As an educator or student leader, you have an important role to play in building consent awareness within your institution.

Educators / Student Leaders

We have developed resources including a workshop, eLearning module and awareness-raising campaign based on years of research with young people and consultation with educators at second- and third-level and experts in the field.

We provide student leader/educator resources for:
  • Secondary schools (teachers and staff)
  • Colleges (staff and student leaders)

We offer training and professional development opportunities to support you in delivering some of these materials, find out more here »

Jump below to our FAQs

Educators / Student Leaders FAQ's

  • Why should we emphasise consent as part of a broader sexual health education?

    Consent education is an essential part of a holistic sexuality and relationships programme. This approach is advocated for by international bodies including the WHO, the United Nations Children’s Fund, the World Association for Sexual Health and national bodies including the Department of Justice, the Department of Further and Higher Education, Innovation and Science, the Health Service Executive, Tusla, and the Irish Family Planning Association as well as other colleagues in the wider sector.

    Sexual consent that is ongoing, mutual and freely-given allows individuals to express and enjoy one of the most profound and beautiful experiences that humans can share.  When ongoing, mutual and freely-given consent is achieved, the experience of sexual intimacy has the possibility to be the best that it can be. In contrast, the absence of sexual consent creates the possibility for exploitation, abuse and trauma.

    The World Health Organisation (WHO) defines sexual health as: 

    …a state of physical, emotional, mental and social well-being in relation to sexuality; it is not merely the absence of disease, dysfunction or infirmity. Sexual health requires a positive and respectful approach to sexuality and sexual relationships, as well as the possibility of having pleasurable and safe sexual experiences, free of coercion, discrimination and violence.
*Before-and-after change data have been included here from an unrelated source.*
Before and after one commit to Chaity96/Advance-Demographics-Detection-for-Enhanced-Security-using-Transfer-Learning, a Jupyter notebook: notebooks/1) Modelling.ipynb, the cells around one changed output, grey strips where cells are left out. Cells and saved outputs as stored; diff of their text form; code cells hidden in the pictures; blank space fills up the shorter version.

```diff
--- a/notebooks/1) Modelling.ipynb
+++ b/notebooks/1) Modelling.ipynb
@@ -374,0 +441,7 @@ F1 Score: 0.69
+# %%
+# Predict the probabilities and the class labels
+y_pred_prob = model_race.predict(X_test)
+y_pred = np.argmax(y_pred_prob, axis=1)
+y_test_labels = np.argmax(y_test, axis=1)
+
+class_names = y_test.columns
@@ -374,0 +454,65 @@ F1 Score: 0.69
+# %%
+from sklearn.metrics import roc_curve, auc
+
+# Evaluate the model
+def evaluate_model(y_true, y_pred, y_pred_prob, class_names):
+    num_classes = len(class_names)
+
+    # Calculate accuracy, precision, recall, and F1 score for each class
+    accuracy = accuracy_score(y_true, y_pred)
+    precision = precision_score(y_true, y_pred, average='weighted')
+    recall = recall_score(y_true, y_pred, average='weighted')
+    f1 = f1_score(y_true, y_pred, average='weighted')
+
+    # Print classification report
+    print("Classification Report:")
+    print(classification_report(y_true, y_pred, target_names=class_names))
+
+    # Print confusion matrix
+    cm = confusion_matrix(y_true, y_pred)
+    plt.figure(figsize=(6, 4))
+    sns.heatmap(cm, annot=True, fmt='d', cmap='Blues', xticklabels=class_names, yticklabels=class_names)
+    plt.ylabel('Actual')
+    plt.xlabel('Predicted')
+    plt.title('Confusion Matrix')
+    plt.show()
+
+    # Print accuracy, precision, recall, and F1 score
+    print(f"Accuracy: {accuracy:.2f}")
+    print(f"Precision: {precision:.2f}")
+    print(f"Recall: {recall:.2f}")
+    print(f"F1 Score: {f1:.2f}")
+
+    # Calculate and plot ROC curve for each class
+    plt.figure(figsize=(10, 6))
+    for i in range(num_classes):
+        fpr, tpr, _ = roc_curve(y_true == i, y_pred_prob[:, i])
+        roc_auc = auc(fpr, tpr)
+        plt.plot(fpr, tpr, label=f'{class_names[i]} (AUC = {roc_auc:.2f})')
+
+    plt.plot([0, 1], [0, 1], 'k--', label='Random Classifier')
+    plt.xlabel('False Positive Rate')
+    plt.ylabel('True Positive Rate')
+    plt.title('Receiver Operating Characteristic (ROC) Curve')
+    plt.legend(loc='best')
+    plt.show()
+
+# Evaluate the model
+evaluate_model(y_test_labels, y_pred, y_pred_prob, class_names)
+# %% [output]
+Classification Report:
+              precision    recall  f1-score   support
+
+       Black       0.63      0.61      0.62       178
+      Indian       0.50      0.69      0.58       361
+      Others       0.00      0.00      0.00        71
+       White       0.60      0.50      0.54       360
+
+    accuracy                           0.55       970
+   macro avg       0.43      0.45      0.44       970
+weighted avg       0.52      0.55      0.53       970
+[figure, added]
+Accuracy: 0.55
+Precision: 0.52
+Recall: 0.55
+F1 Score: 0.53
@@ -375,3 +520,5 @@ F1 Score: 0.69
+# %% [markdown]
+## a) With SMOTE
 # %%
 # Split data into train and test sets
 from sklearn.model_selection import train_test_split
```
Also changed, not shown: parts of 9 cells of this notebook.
For sexual health to be attained and maintained, the sexual rights of all persons must be respected, protected and fulfilled.” (WHO, 2006a).

  • What concrete skills are we trying to communicate to students/peers through consent education?

    The four key building blocks of consent literacy in the work of Active* Consent are: confidence, communication, support and challenge.

    Confidence- Individuals will develop knowledge and skills to support their personal safety.  They will feel in control and autonomous in the choices that they will make regarding sexual activity with others.  These choices will be informed by an accurate understanding of peer behaviour and attitudes as well as personal comfort levels.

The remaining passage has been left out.